Homes ‘for working folks’

Eleven in- and out-of-state developers submitted proposals for the Northwest Pipeline Building renovation, and those were vetted by a 10-member committee made up of city officials, historic preservationists, architectural experts and community-based groups.

Nnenna Lynch, owner of Xylem Projects, a real estate development firm focused on housing preservation and mixed-use projects, said it now planned extensive community outreach to test many of its ideas with community members.

“Our approach,” Lynch said in an interview, “is to create ownership housing for middle-income and working folks and families of Salt Lake along with much needed services and open spaces.”

“Where other see blight,” she said, “we see opportunity.”

The firm also is designing the project in context with existing nearby housing, including The Magnolia, at 165 S. 300 East, which may combine some of its parking into an underground structure planned at The Grove.

The city floated the idea of a public-private partnership to develop the site in 2015, through its Redevelopment Agency, but the project languished until the city launched a revived request for proposals process last year.

Former U.S. Rep. Ben McAdams, who is also founder and CEO of a consulting firm called the Common Ground Institute, was hired by the city to study and inventory vacant city properties that might be put to productive use.

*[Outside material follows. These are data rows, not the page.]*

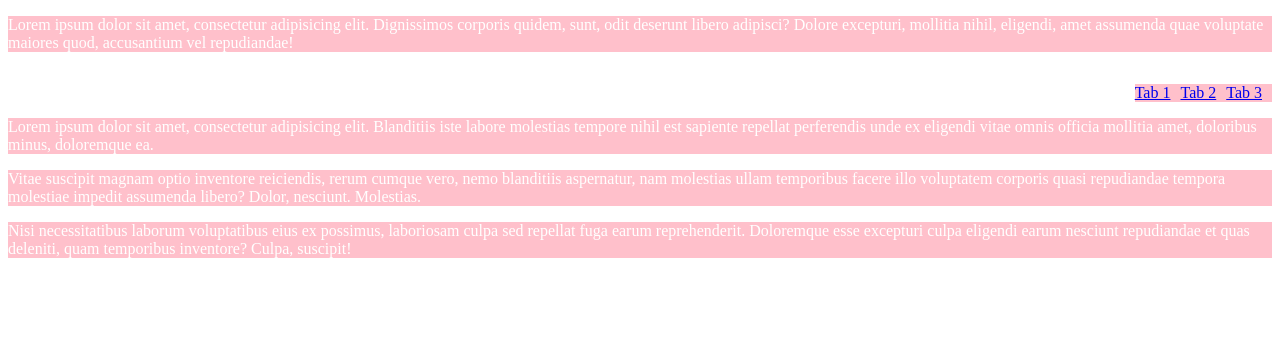
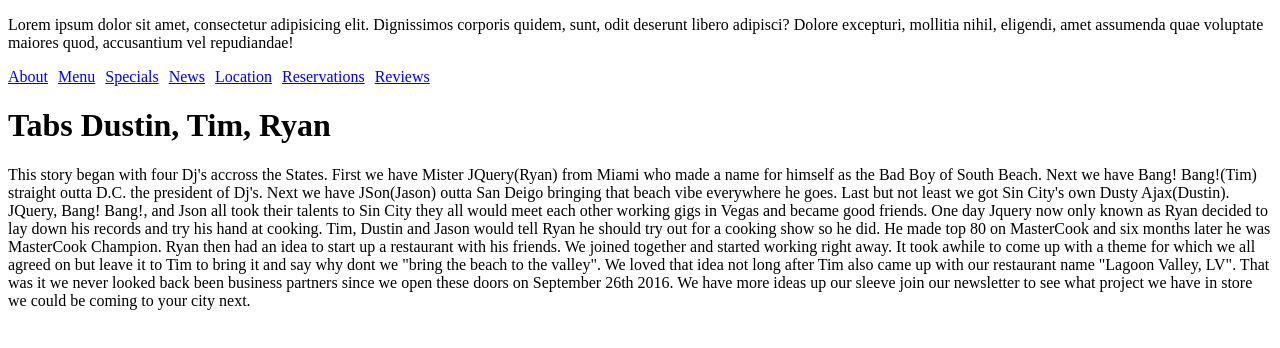
Before and after one commit to coachpacman/jquery-examples, a plain HTML site: page index.html in a window 1280 px wide. Drawn offline with nearby package versions, Linux system fonts and the light colour scheme.

Commit message:
added tab plugin

```diff
--- a/index.html
+++ b/index.html
@@ -9,26 +9,37 @@
   <p>Lorem ipsum dolor sit amet, consectetur adipisicing elit. Dignissimos corporis quidem, sunt, odit deserunt libero adipisci? Dolore excepturi, mollitia nihil, eligendi, amet assumenda quae voluptate maiores quod, accusantium vel repudiandae!</p>
   <div id="tabs">
     <div class="container" id="tab1">
-      <span class="title">Tab 1</span>
-      <p>Lorem ipsum dolor sit amet, consectetur adipisicing elit. Blanditiis iste labore molestias tempore nihil est sapiente repellat perferendis unde ex eligendi vitae omnis officia mollitia amet, doloribus minus, doloremque ea.</p>
-      <p>Vitae suscipit magnam optio inventore reiciendis, rerum cumque vero, nemo blanditiis aspernatur, nam molestias ullam temporibus facere illo voluptatem corporis quasi repudiandae tempora molestiae impedit assumenda libero? Dolor, nesciunt. Molestias.</p>
-      <p>Nisi necessitatibus laborum voluptatibus eius ex possimus, laboriosam culpa sed repellat fuga earum reprehenderit. Doloremque esse excepturi culpa eligendi earum nesciunt repudiandae et quas deleniti, quam temporibus inventore? Culpa, suscipit!</p>
+      <span class="title">About</span>
+      <h1>Tabs Dustin, Tim, Ryan</h1>
+      <p>This story began with four Dj's accross the States. First we have Mister JQuery(Ryan) from Miami who made a name for himself as the Bad Boy of South Beach. Next we have Bang! Bang!(Tim) straight outta D.C. the president of Dj's. Next we have JSon(Jason) outta San Deigo bringing that beach vibe everywhere he goes. Last but not least we got Sin City's own Dusty Ajax(Dustin). JQuery, Bang! Bang!, and Json all took their talents to Sin City they all would meet each other working gigs in Vegas and became good friends. One day Jquery now only known as Ryan decided to lay down his records and try his hand at cooking. Tim, Dustin and Jason would tell Ryan he should try out for a cooking show so he did. He made top 80 on MasterCook and six months later he was MasterCook Champion. Ryan then had an idea to start up a restaurant with his friends. We joined together and started working right away. It took awhile to come up with a theme for which we all agreed on but leave it to Tim to bring it and say why dont we "bring the beach to the valley". We loved that idea not long after Tim also came up with our restaurant name "Lagoon Valley, LV". That was it we never looked back been business partners since we open these doors on September 26th 2016. We have more ideas up our sleeve join our newsletter to see what project we have in store we could be coming to your city next. </p>
     </div>
     <div class="container" id="tab2">
-      <span class="title">Tab 2</span>
+      <span class="title">Menu</span>
       <p>Ab possimus iste cum facere. Eum perferendis incidunt, enim aperiam modi accusamus aliquid iure, deleniti cupiditate nesciunt sit quas eaque adipisci sequi amet, nostrum cum quaerat asperiores. Soluta, repellendus nisi?</p>
       <p>Praesentium, commodi voluptatibus hic quidem enim corporis adipisci nulla blanditiis eveniet consequatur consectetur quibusdam, explicabo vitae quod sunt impedit. Iusto sed commodi rerum at minus culpa, porro vel neque quis!</p>
     </div>
     <div class="container" id="tab3">
-      <span class="title">Tab 3</span>
-      <p>Lorem ipsum dolor sit amet, consectetur adipisicing elit. Illum cum quae quaerat doloribus, eum praesentium modi inventore harum magnam dolorem vero? Quos dolores qui sint libero tempora aliquid cumque animi.</p>
-      <p>Voluptatibus eligendi voluptas voluptate aut molestias repellendus repellat rem, excepturi perspiciatis saepe ut corrupti consectetur animi eveniet velit mollitia, consequuntur earum at dolorum nisi vel. Excepturi iste dolorum eum aut?</p>
-      <p>Illo nostrum, delectus quasi expedita ipsam, corrupti sapiente odit natus minus, eos corporis ab debitis eaque sed. Doloribus consectetur a, quam error placeat molestias fuga, fugiat repellendus ducimus aperiam labore!</p>
-      <p>Similique totam velit veritatis reprehenderit nobis quidem culpa eum minus numquam hic unde sapiente nam voluptas esse sunt exercitationem inventore aliquid repudiandae consequuntur excepturi adipisci at, dolores vitae, eveniet. Adipisci.</p>
+      <span class="title">Specials</span>
+      SPECIALS!
+    </div>
+    <div class="container" id="tab4">
+      <span class="title">News</span>
+      NEWS!
+    </div>
+    <div class="container" id="tab5">
+      <span class="title">Location</span>
+      LOCATION!
+    </div>
+    <div class="container" id="tab6">
+      <span class="title">Reservations</span>
+      RESERVATIONS!
+    </div>
+    <div class="container" id="tab7">
+      <span class="title">Reviews</span>
+      REVIEWS!
     </div>
   </div>
   <script src="http://code.jquery.com/jquery-3.1.1.min.js" integrity="sha256-hVVnYaiADRTO2PzUGmuLJr8BLUSjGIZsDYGmIJLv2b8=" crossorigin="anonymous"></script>
-  <script src="hilite.plugin.js"></script>
   <script src="tabs.plugin.js"></script>
   <script src="main.js"></script>
 </body>
--- a/main.js
+++ b/main.js
@@ -1,5 +1,5 @@
 $(document).ready(function(){
-  $("#tabs").tabIt({position:'right'})
+  $("#tabs").tabIt({position:'center'})
 
   $.fn.hilite.defaults = {
     background:'pink',
--- a/tabs.plugin.js
+++ b/tabs.plugin.js
@@ -39,7 +39,7 @@
   }
 
   $.fn.tabIt.defaults = {
-    position: 'left'
+    position: 'right'
   }
 
 }())
```
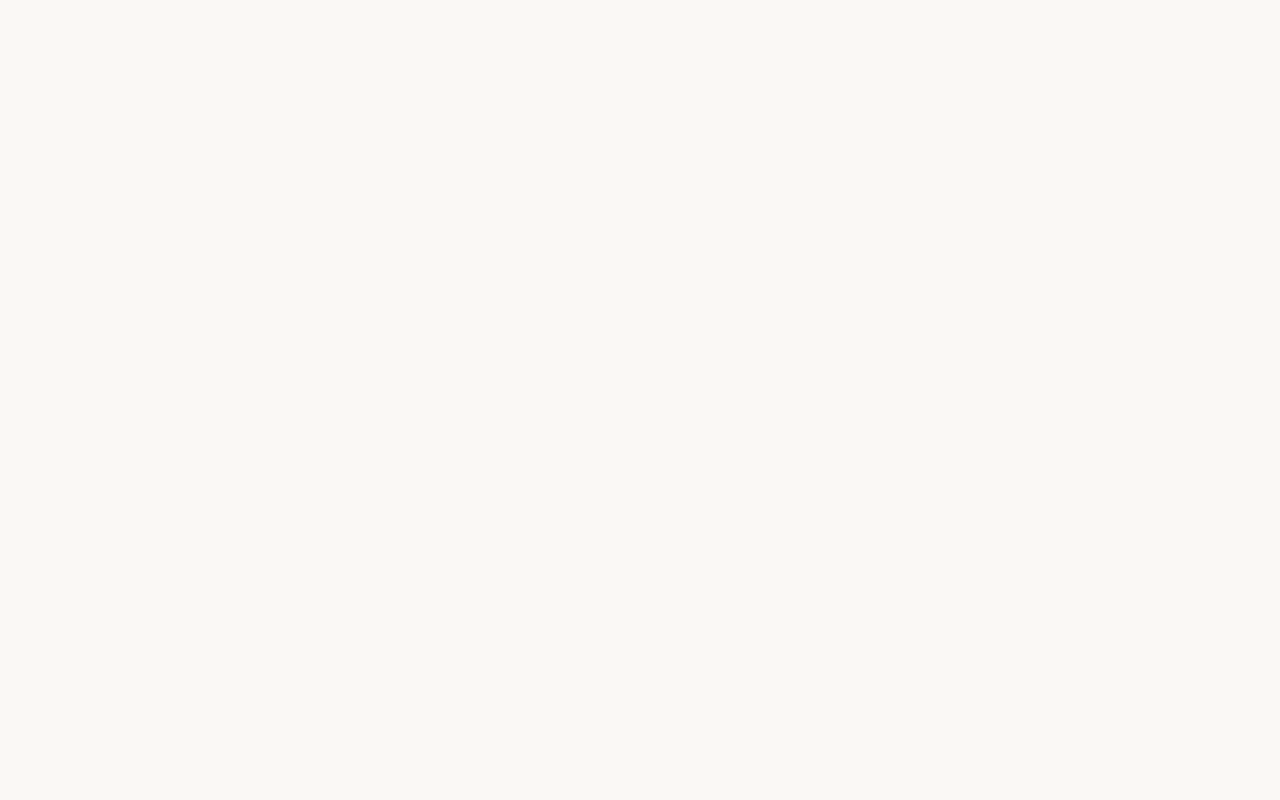
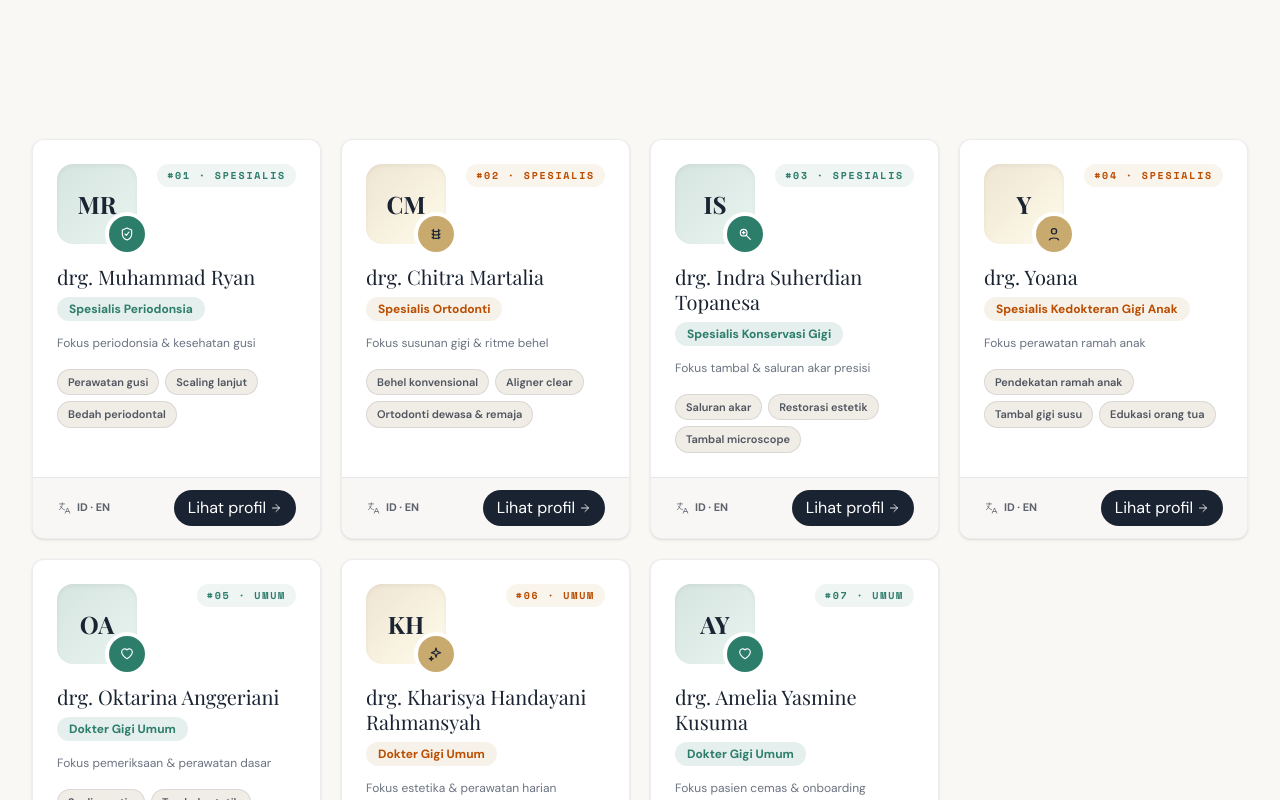
Before and after one commit to davidgrcias/arcade-dental, a Next.js app: page / in a window 1280 px wide. Shown: the part 7500-8300 px from the top of the page. Built offline with nearby package versions, Linux system fonts and the light colour scheme; a web font is replaced by a local one.

Commit message:
fix(doctors): animate cards on filter change instead of relying on global gs-card reveal

```diff
--- a/src/components/sections/Doctors.tsx
+++ b/src/components/sections/Doctors.tsx
@@ -1,6 +1,7 @@
 "use client";
 
-import { useMemo, useState } from "react";
+import { useEffect, useMemo, useRef, useState } from "react";
+import gsap from "gsap";
 import { doctors, type Doctor, type DoctorCategory } from "@/lib/content";
 import { useLanguage } from "@/context/LanguageContext";
 import { SectionHeading } from "@/components/ui/SectionHeading";
@@ -20,6 +21,7 @@ export function Doctors() {
   const { c, lang } = useLanguage();
   const [filter, setFilter] = useState<Filter>("all");
   const [selected, setSelected] = useState<Doctor | null>(null);
+  const gridRef = useRef<HTMLDivElement>(null);
 
   const stats = useMemo(() => {
     const specialistCount = doctors.filter((d) => d.category === "specialist").length;
@@ -63,6 +65,38 @@ export function Doctors() {
     }),
     [],
   );
+
+  // Animate cards in on mount and whenever the filter changes
+  useEffect(() => {
+    const grid = gridRef.current;
+    if (!grid) return;
+    const cards = grid.querySelectorAll<HTMLElement>(".doctor-card");
+    if (!cards.length) return;
+
+    const reduceMotion =
+      typeof window !== "undefined" &&
+      window.matchMedia("(prefers-reduced-motion: reduce)").matches;
+
+    if (reduceMotion) {
+      gsap.set(cards, { opacity: 1, y: 0, scale: 1, clearProps: "all" });
+      return;
+    }
+
+    gsap.fromTo(
+      cards,
+      { opacity: 0, y: 20, scale: 0.97 },
+      {
+        opacity: 1,
+        y: 0,
+        scale: 1,
+        duration: 0.55,
+        ease: "power2.out",
+        stagger: 0.06,
+        overwrite: true,
+        clearProps: "transform,opacity",
+      },
+    );
+  }, [filter]);
 
   return (
     <section id="doctors" className="section-shell">
@@ -127,8 +161,8 @@ export function Doctors() {
         </div>
 
         {/* Cards */}
-        <div className="mt-6 grid gap-5 sm:grid-cols-2 lg:grid-cols-3 xl:grid-cols-4">
-          {filtered.map((doctor, index) => (
+        <div ref={gridRef} className="mt-6 grid gap-5 sm:grid-cols-2 lg:grid-cols-3 xl:grid-cols-4">
+          {filtered.map((doctor) => (
             <DoctorCard
               key={doctor.id}
               doctor={doctor}
--- a/src/components/sections/doctors/DoctorCard.tsx
+++ b/src/components/sections/doctors/DoctorCard.tsx
@@ -46,7 +46,7 @@ export function DoctorCard({ doctor, index, onOpen }: DoctorCardProps) {
 
   return (
     <article
-      className="gs-card doctor-card group relative flex h-full flex-col overflow-hidden rounded-xl border border-primary/8 bg-white shadow-sm transition-all duration-300 hover:-translate-y-1.5 hover:border-gold/50 hover:shadow-xl"
+      className="doctor-card group relative flex h-full flex-col overflow-hidden rounded-xl border border-primary/8 bg-white shadow-sm transition-all duration-300 hover:-translate-y-1.5 hover:border-gold/50 hover:shadow-xl"
     >
       {/* Top accent bar */}
       <span
```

The institute is now among the housing authority’s consulting partners on building The Grove.

McAdams, who also served under former Mayor Ralph Becker when relocation of the cop shop was being considered, said plans for the Northwest Pipeline Building brought the site “full circle,” with the prospect of not serving nearby residents and luring newcomers, particularly with its much-needed child care services.

“It’s really exciting to see the city prioritizing the preservation of this building,” he said, “in a way that also nods to the future, to sustainability, a place for families and, really, the future of downtown.”